_WORK TO BE COMPLETED_
From the entries below, report how many lines contain the string "density". Give only that number.

_SUPPLIED DATA_

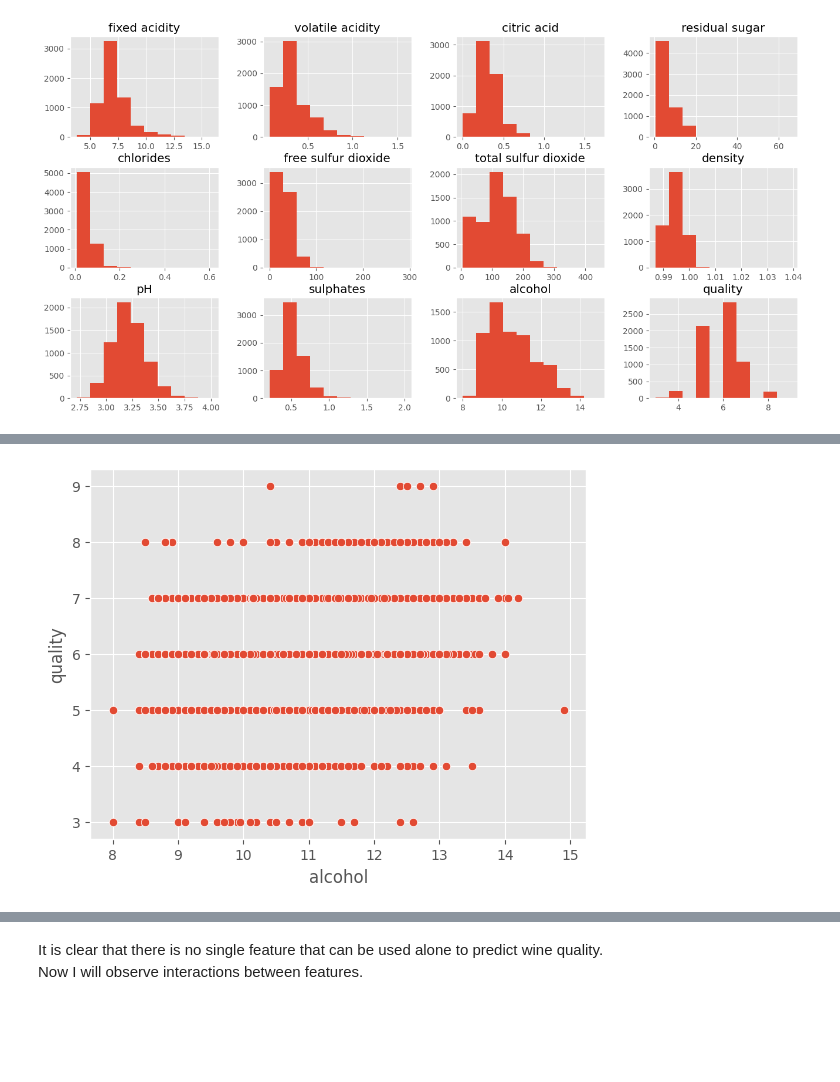
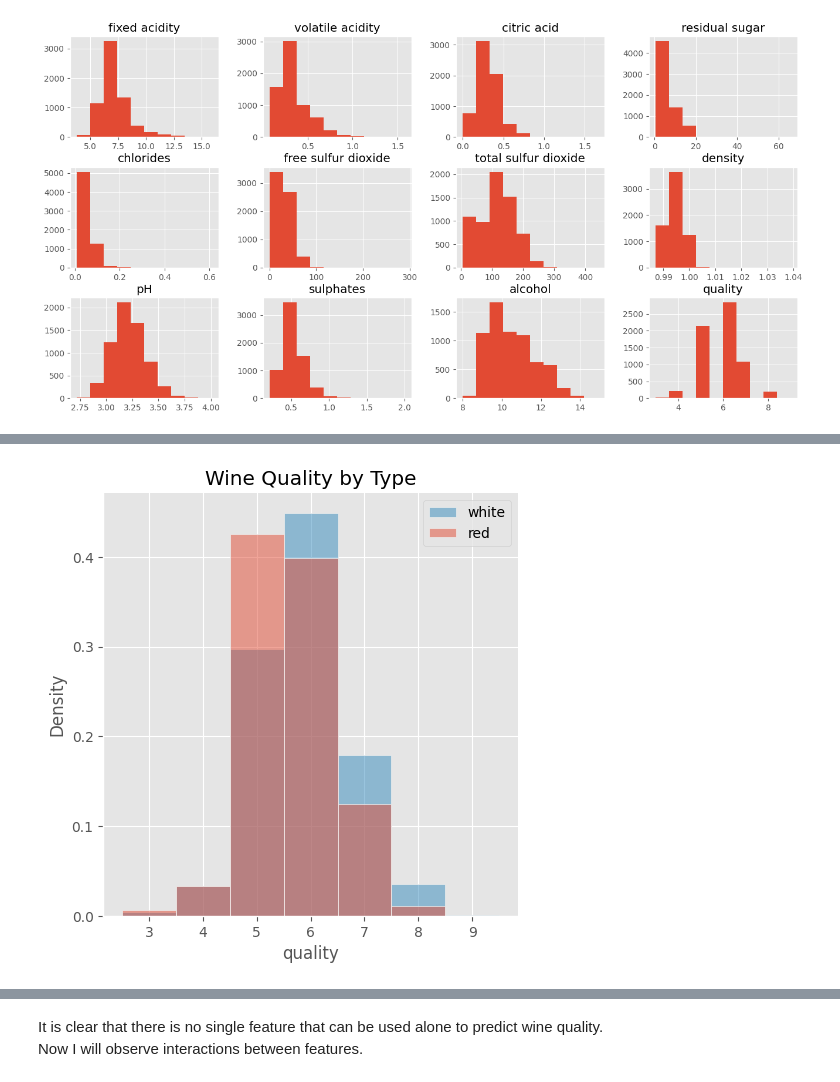
Before and after one commit to lstetson30/Wine_Quality, a Jupyter notebook: Notebooks/data_wrangling_and_EDA.ipynb, the cells around one changed output, grey strips where cells are left out. Saved outputs shown, nothing was run; the diff lists cells and outputs as text; code cells hidden in the pictures; blank space fills up the shorter version.

```diff
--- a/Notebooks/data_wrangling_and_EDA.ipynb
+++ b/Notebooks/data_wrangling_and_EDA.ipynb
@@ -192,5 +195,8 @@ fig = sns.scatterplot(data=wine_data, x = 'density', y = 'quality')
-# %%
-# Plot alcohol vs. quality
-fig = sns.scatterplot(data=wine_data, x = 'alcohol', y = 'quality')
-# %% [output]
-[figure, removed]
+# %%
+arr = np.arange(2.5, 10.5, 1)
+box = sns.displot(data = wine_data, x = 'quality', bins = arr, hue = 'type', stat = 'density', common_norm=False, legend=False)
+plt.legend(['white', 'red'])
+plt.title('Wine Quality by Type')
+plt.show()
+# %% [output]
+[figure, added]
```
Also changed, not shown: parts of 26 cells of this notebook, 2 other files.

_RESPONSE BOX_
2